Besides reducing over-reliance on imports and cutting carbon emissions, indoor vertical farming within the existing building also allows local food production as part of the supply chain. It could expand into workshops, demos and expos besides offering guided and educational tours that promote the joy of urban farming.
With an urban farming structure inside a building, stressed-out office workers and the elderly, in particular, could enjoy a good indoor environment, air quality and well- ventilated indoor spaces. They could also relax their mind through gardening and walking around urban farms.
To increase the portion of food supplied locally, the government needs to empower farmers and the relevant stakeholders, incentivising the private sector in urban farming and providing other support through facilitating, brokering and investing.
This, in turn, would enhance the supply and affordability of a wide range of minimally processed plant-based foods, as suggested under the latest Malaysia Economic Monitor “Sowing the Seeds” report by the World Bank.
With the current administration’s laudable commitment to tackling food security-related issues, this would provide the opportunity for Malaysia to review the current national food security policy by addressing productivity, resources optimisation, sustainable consumption, climate change, water and land scarcity.

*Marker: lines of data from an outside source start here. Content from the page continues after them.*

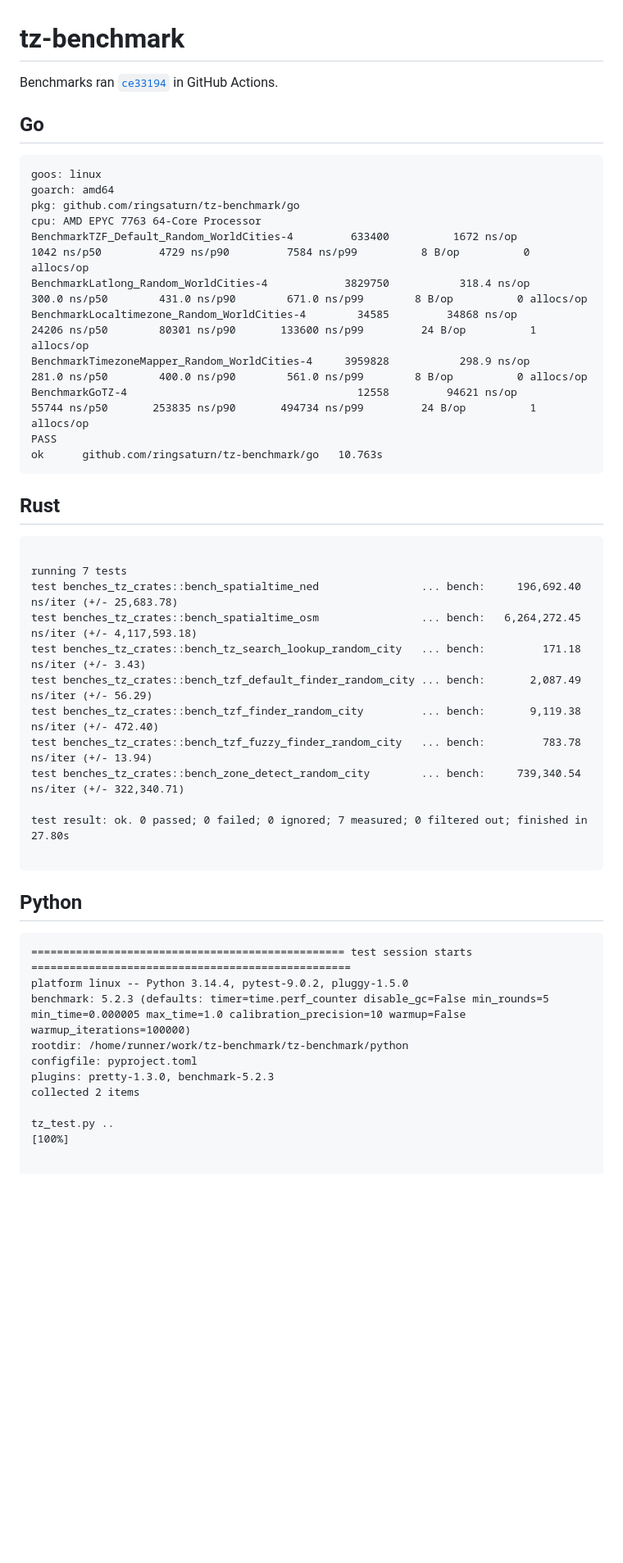
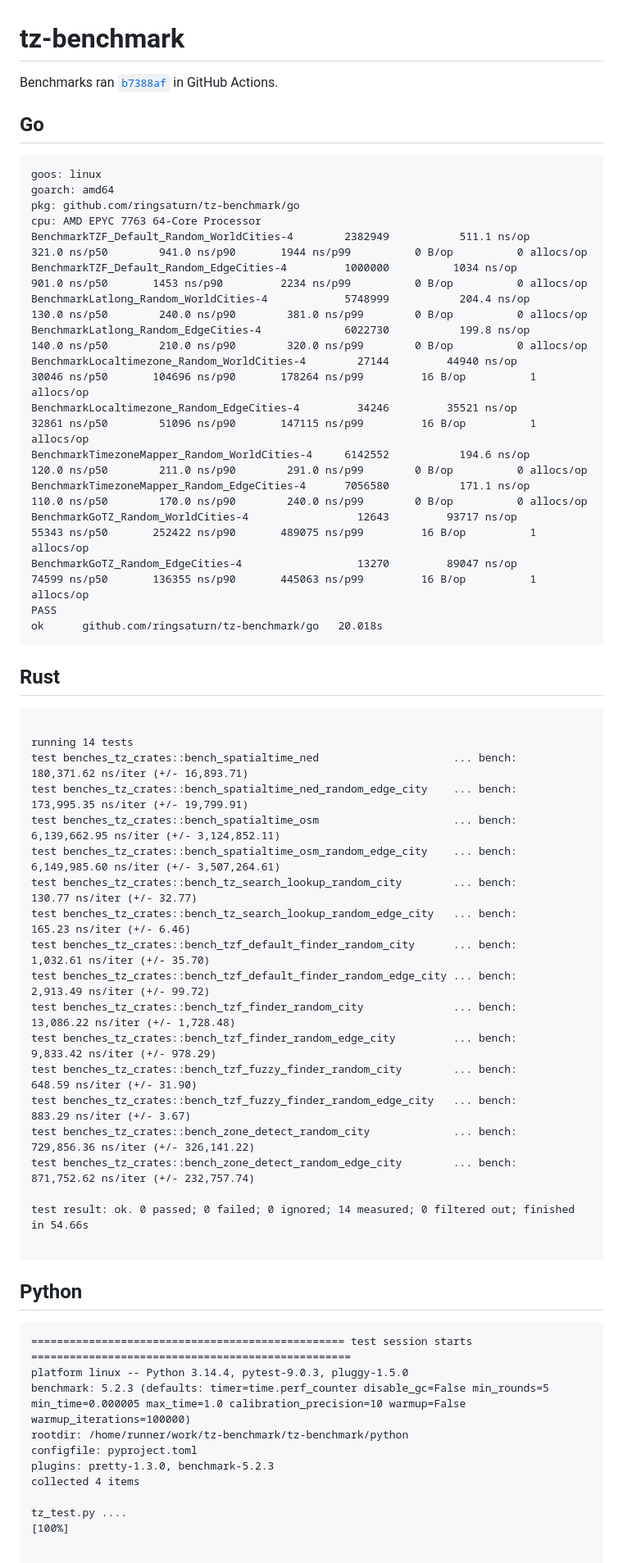
Before and after one commit to ringsaturn/tz-benchmark, a Markdown page: README.md, the part around one of its changes. Shown at 82% size. GitHub-like rendering; blank space fills up the shorter version.

````diff
--- a/README.md
+++ b/README.md
@@ -1,4 +1,4 @@
 # tz-benchmark
 
-Benchmarks ran [`ce33194`][commit] in GitHub Actions.
+Benchmarks ran [`b7388af`][commit] in GitHub Actions.
 
@@ -10,39 +10,51 @@ goos: linux
 goarch: amd64
 pkg: github.com/ringsaturn/tz-benchmark/go
 cpu: AMD EPYC 7763 64-Core Processor
-BenchmarkTZF_Default_Random_WorldCities-4      	  633400	      1672 ns/op	      1042 ns/p50	      4729 ns/p90	      7584 ns/p99	       8 B/op	       0 allocs/op
-BenchmarkLatlong_Random_WorldCities-4          	 3829750	       318.4 ns/op	       300.0 ns/p50	       431.0 ns/p90	       671.0 ns/p99	       8 B/op	       0 allocs/op
-BenchmarkLocaltimezone_Random_WorldCities-4    	   34585	     34868 ns/op	     24206 ns/p50	     80301 ns/p90	    133600 ns/p99	      24 B/op	       1 allocs/op
-BenchmarkTimezoneMapper_Random_WorldCities-4   	 3959828	       298.9 ns/op	       281.0 ns/p50	       400.0 ns/p90	       561.0 ns/p99	       8 B/op	       0 allocs/op
-BenchmarkGoTZ-4                                	   12558	     94621 ns/op	     55744 ns/p50	    253835 ns/p90	    494734 ns/p99	      24 B/op	       1 allocs/op
+BenchmarkTZF_Default_Random_WorldCities-4      	 2382949	       511.1 ns/op	       321.0 ns/p50	       941.0 ns/p90	      1944 ns/p99	       0 B/op	       0 allocs/op
+BenchmarkTZF_Default_Random_EdgeCities-4       	 1000000	      1034 ns/op	       901.0 ns/p50	      1453 ns/p90	      2234 ns/p99	       0 B/op	       0 allocs/op
+BenchmarkLatlong_Random_WorldCities-4          	 5748999	       204.4 ns/op	       130.0 ns/p50	       240.0 ns/p90	       381.0 ns/p99	       0 B/op	       0 allocs/op
+BenchmarkLatlong_Random_EdgeCities-4           	 6022730	       199.8 ns/op	       140.0 ns/p50	       210.0 ns/p90	       320.0 ns/p99	       0 B/op	       0 allocs/op
+BenchmarkLocaltimezone_Random_WorldCities-4    	   27144	     44940 ns/op	     30046 ns/p50	    104696 ns/p90	    178264 ns/p99	      16 B/op	       1 allocs/op
+BenchmarkLocaltimezone_Random_EdgeCities-4     	   34246	     35521 ns/op	     32861 ns/p50	     51096 ns/p90	    147115 ns/p99	      16 B/op	       1 allocs/op
+BenchmarkTimezoneMapper_Random_WorldCities-4   	 6142552	       194.6 ns/op	       120.0 ns/p50	       211.0 ns/p90	       291.0 ns/p99	       0 B/op	       0 allocs/op
+BenchmarkTimezoneMapper_Random_EdgeCities-4    	 7056580	       171.1 ns/op	       110.0 ns/p50	       170.0 ns/p90	       240.0 ns/p99	       0 B/op	       0 allocs/op
+BenchmarkGoTZ_Random_WorldCities-4             	   12643	     93717 ns/op	     55343 ns/p50	    252422 ns/p90	    489075 ns/p99	      16 B/op	       1 allocs/op
+BenchmarkGoTZ_Random_EdgeCities-4              	   13270	     89047 ns/op	     74599 ns/p50	    136355 ns/p90	    445063 ns/p99	      16 B/op	       1 allocs/op
 PASS
-ok  	github.com/ringsaturn/tz-benchmark/go	10.763s
+ok  	github.com/ringsaturn/tz-benchmark/go	20.018s
 ```
 ## Rust
 ```
 
-running 7 tests
-test benches_tz_crates::bench_spatialtime_ned                ... bench:     196,692.40 ns/iter (+/- 25,683.78)
-test benches_tz_crates::bench_spatialtime_osm                ... bench:   6,264,272.45 ns/iter (+/- 4,117,593.18)
-test benches_tz_crates::bench_tz_search_lookup_random_city   ... bench:         171.18 ns/iter (+/- 3.43)
-test benches_tz_crates::bench_tzf_default_finder_random_city ... bench:       2,087.49 ns/iter (+/- 56.29)
-test benches_tz_crates::bench_tzf_finder_random_city         ... bench:       9,119.38 ns/iter (+/- 472.40)
-test benches_tz_crates::bench_tzf_fuzzy_finder_random_city   ... bench:         783.78 ns/iter (+/- 13.94)
-test benches_tz_crates::bench_zone_detect_random_city        ... bench:     739,340.54 ns/iter (+/- 322,340.71)
+running 14 tests
+test benches_tz_crates::bench_spatialtime_ned                     ... bench:     180,371.62 ns/iter (+/- 16,893.71)
+test benches_tz_crates::bench_spatialtime_ned_random_edge_city    ... bench:     173,995.35 ns/iter (+/- 19,799.91)
+test benches_tz_crates::bench_spatialtime_osm                     ... bench:   6,139,662.95 ns/iter (+/- 3,124,852.11)
+test benches_tz_crates::bench_spatialtime_osm_random_edge_city    ... bench:   6,149,985.60 ns/iter (+/- 3,507,264.61)
+test benches_tz_crates::bench_tz_search_lookup_random_city        ... bench:         130.77 ns/iter (+/- 32.77)
+test benches_tz_crates::bench_tz_search_lookup_random_edge_city   ... bench:         165.23 ns/iter (+/- 6.46)
+test benches_tz_crates::bench_tzf_default_finder_random_city      ... bench:       1,032.61 ns/iter (+/- 35.70)
+test benches_tz_crates::bench_tzf_default_finder_random_edge_city ... bench:       2,913.49 ns/iter (+/- 99.72)
+test benches_tz_crates::bench_tzf_finder_random_city              ... bench:      13,086.22 ns/iter (+/- 1,728.48)
+test benches_tz_crates::bench_tzf_finder_random_edge_city         ... bench:       9,833.42 ns/iter (+/- 978.29)
+test benches_tz_crates::bench_tzf_fuzzy_finder_random_city        ... bench:         648.59 ns/iter (+/- 31.90)
+test benches_tz_crates::bench_tzf_fuzzy_finder_random_edge_city   ... bench:         883.29 ns/iter (+/- 3.67)
+test benches_tz_crates::bench_zone_detect_random_city             ... bench:     729,856.36 ns/iter (+/- 326,141.22)
+test benches_tz_crates::bench_zone_detect_random_edge_city        ... bench:     871,752.62 ns/iter (+/- 232,757.74)
 
-test result: ok. 0 passed; 0 failed; 0 ignored; 7 measured; 0 filtered out; finished in 27.80s
+test result: ok. 0 passed; 0 failed; 0 ignored; 14 measured; 0 filtered out; finished in 54.66s
 
 ```
 ## Python
 ```
 ================================================= test session starts ==================================================
-platform linux -- Python 3.14.4, pytest-9.0.2, pluggy-1.5.0
+platform linux -- Python 3.14.4, pytest-9.0.3, pluggy-1.5.0
 benchmark: 5.2.3 (defaults: timer=time.perf_counter disable_gc=False min_rounds=5 min_time=0.000005 max_time=1.0 calibration_precision=10 warmup=False warmup_iterations=100000)
 rootdir: /home/runner/work/tz-benchmark/tz-benchmark/python
 configfile: pyproject.toml
 plugins: pretty-1.3.0, benchmark-5.2.3
-collected 2 items
+collected 4 items
 
-tz_test.py ..                                                                                                    [100%]
+tz_test.py ....                                                                                                  [100%]
 
 
````
Also changed, not shown: other parts of README.md (+11 -9 lines).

By putting greater emphasis on urban farming, the government could empower farmers to plant more nutritious, higher-value crops; to improve their soil through modern technologies application (i.e., Internet of Things/IoT), Big Data and artificial intelligence (AI)); and to benefit from increased opportunities by earning higher returns on their generally small landholdings.
The government could also provide seeds, fertilisers and pesticides related subsidies paid directly to the urban farmers through a voucher system.
For instance, the urban farming operators could use the voucher to buy high-quality seeds from any vendor or company. The vendor also could use the voucher to claim payment from the government. Not only this approach would create healthy competition among vendors, but it also would stimulate agricultural activities.
And given that the current youth involvement in the agriculture sector is only 240,000 or 15 percent of total farmers in Malaysia as noted by Deputy Minister of Agriculture and Food Industries (Mafi) I, Datuk Seri Ahmad Hamzah, Mafi, the Ministry of Entrepreneur Development and Cooperatives (MEDAC) and Ministry of Youth and Sports (MYS) have to craft training programmes and develop grant initiatives together – attracting the younger generation of agropreneurs to involve in urban farming.
These ministries also can work with the Department of Agriculture (DOA), Malaysian Agricultural Research and Development Institute (MARDI) and Federal Agricultural Marketing Authority (FAMA) to develop more comprehensive urban farming initiatives.
While providing job opportunities for youths to embark on urban farming, young agropreneurs could enjoy higher income and productivity and yields, on top of increasing the contribution of agriculture to the gross domestic product (GDP).
For urban farming to thrive in Malaysia, the Malaysian Government perhaps could adopt and adapt the Singaporean Government’s approach – developing specific targets to encourage local food production. Even though Singapore has limited resources, Singapore is still setting an ambitious target – increase the portion of food supplied locally to 30 percent by 2030.
The upcoming 12th Malaysia Plan (12MP) also would provide timely opportunities for the government to turn empty spaces into urban farming in the context of the ongoing impact of Covid-19 besides fostering agricultural modernisation by leveraging on Industrial Revolution 4.0.
In a nutshell, every Malaysian can do their part to help Malaysia become more food resilient. By converting empty spaces into urban farms, it could reduce food waste, encourage local products purchase and reduce greenhouse gas (GHG) emissions.